'Beauty And The Beast' Movie Mixtape: 5 Films To Watch After Disney's Live-Action Remake

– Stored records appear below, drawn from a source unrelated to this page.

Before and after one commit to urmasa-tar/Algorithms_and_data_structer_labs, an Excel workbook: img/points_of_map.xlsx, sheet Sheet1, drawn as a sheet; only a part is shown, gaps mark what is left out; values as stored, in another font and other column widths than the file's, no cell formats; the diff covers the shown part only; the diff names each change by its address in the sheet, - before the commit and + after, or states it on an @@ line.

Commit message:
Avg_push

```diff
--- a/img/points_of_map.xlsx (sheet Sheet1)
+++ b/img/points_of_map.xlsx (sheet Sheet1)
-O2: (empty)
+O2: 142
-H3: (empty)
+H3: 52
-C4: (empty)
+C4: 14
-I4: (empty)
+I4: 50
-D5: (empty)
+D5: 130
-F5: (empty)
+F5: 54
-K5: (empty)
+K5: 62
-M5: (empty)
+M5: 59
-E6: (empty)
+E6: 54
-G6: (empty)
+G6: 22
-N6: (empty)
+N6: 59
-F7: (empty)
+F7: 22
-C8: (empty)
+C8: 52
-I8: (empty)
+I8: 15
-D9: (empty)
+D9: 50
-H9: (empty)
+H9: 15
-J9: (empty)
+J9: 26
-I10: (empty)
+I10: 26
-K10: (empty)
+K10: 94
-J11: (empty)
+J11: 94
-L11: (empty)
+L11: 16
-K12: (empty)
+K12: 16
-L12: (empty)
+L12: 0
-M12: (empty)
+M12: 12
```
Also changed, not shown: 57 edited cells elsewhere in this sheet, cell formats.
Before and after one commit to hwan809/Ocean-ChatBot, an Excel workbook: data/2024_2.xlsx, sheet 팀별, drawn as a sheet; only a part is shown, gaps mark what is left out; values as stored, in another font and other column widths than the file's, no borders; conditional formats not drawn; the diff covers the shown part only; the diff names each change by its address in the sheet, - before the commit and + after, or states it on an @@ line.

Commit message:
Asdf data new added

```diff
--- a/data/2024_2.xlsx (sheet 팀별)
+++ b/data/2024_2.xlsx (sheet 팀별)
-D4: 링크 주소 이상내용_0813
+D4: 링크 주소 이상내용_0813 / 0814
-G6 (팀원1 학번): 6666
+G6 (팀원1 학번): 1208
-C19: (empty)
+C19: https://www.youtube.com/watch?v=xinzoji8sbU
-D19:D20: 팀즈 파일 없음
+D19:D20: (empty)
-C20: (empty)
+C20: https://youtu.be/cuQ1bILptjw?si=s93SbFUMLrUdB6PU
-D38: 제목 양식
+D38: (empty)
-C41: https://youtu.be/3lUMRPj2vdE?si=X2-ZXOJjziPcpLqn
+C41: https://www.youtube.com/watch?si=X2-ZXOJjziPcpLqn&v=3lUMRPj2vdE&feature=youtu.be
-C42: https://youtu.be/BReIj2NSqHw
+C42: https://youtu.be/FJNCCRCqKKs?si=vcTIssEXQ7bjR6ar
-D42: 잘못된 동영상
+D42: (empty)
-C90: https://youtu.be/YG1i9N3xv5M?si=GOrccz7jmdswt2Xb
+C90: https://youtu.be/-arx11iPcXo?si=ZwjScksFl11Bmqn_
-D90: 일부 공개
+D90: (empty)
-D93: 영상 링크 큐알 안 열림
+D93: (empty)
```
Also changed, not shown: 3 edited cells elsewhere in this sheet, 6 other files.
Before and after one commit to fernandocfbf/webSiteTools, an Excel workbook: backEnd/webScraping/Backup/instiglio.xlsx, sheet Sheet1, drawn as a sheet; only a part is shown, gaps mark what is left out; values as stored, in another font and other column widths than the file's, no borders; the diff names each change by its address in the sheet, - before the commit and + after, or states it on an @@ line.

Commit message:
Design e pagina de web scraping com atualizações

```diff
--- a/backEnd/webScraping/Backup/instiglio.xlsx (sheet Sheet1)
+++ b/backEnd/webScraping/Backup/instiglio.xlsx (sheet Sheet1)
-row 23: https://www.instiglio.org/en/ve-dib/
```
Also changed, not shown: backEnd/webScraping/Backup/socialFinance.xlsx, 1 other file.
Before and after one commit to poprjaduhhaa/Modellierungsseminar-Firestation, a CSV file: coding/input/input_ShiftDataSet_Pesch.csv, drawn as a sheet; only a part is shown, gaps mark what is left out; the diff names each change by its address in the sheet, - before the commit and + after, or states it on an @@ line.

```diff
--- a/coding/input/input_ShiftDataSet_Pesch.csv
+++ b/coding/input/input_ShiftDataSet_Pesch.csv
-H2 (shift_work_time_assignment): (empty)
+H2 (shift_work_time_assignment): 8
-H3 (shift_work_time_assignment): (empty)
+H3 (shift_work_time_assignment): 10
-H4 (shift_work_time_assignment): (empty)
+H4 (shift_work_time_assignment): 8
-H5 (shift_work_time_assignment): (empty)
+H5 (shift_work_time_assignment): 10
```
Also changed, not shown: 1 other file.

(Welcome to Movie Mixtape, where we find cinematic relatives and seek out interesting connections between new releases and older movies that allow us to rethink and enjoy what's in our theaters as well as the favorites on our shelf. In this edition: Bill Condon's Beauty and the Beast.)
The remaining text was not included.